[MATERIALS PROVIDED — start]

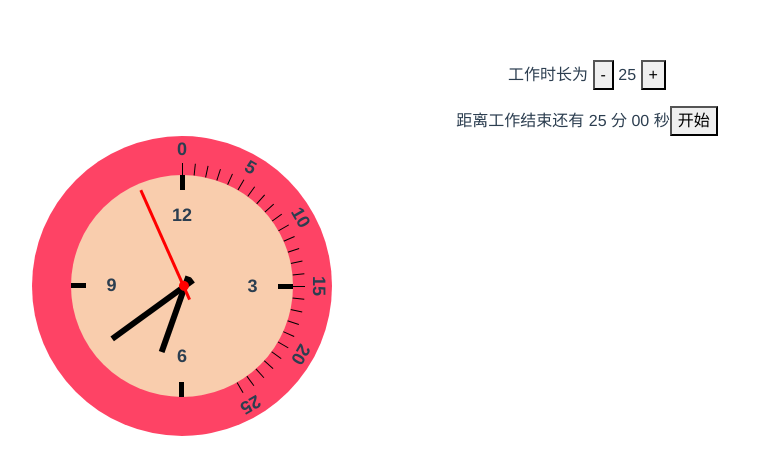
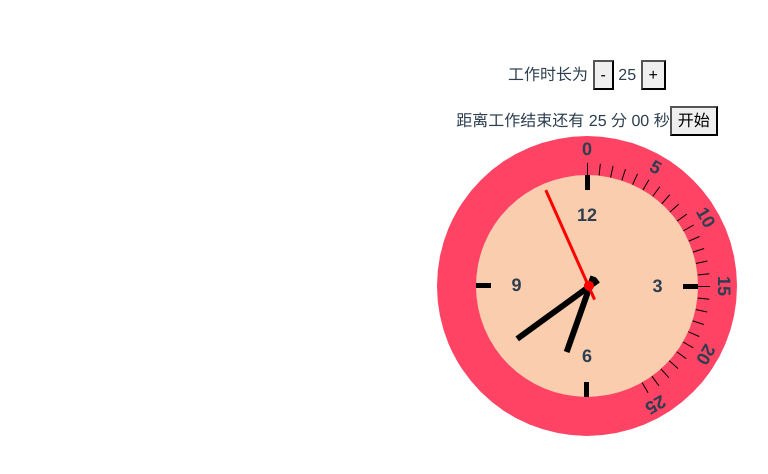
Before and after one commit to xiangyun-zhang/Pomodoro-Timer, a Vue app: page / in a window 1280 px wide. Shown: the top 474 px of the page, without its empty margins (53-821 px from the left). Built offline with nearby package versions, Linux system fonts and the light colour scheme.

Commit message:
set justify-content-center for clock

```diff
--- a/src/components/Timer.vue
+++ b/src/components/Timer.vue
@@ -8,7 +8,8 @@
 		<span>距离{{ action?(status=='work'?'工作':'休息'):'工作' }}结束还有 {{ action?minutes:getMinutes(workTime*60) }} 分 {{action?seconds:getSeconds(workTime*60)}} 秒</span>
 		<button v-if="action" v-on:click="resetTimer()">停止</button>
 		<button v-else v-on:click="beginWork()">开始</button>
-		<div class="container">
+		<div class="container-fluid">
+			<div class="row justify-content-center">
 				<div class="clock">
 					<div class="clock_timer">
 						<div class="dial"><b>0</b><br /><span></span></div>
@@ -48,6 +49,8 @@
 					<div class="M"><span></span></div>
 					<div class="S"><span></span></div>
 				</div>
+			</div>
+
 		</div>
 	</div>
 </template>
```
Lines whose indentation alone changed are shown as unchanged.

[MATERIALS PROVIDED — finish]

(ABOUT THIS EXERCISE)
List, from the entries above, every line in which the word "justify" shows up.

(RESPONSE)
set justify-content-center for clock
+			<div class="row justify-content-center">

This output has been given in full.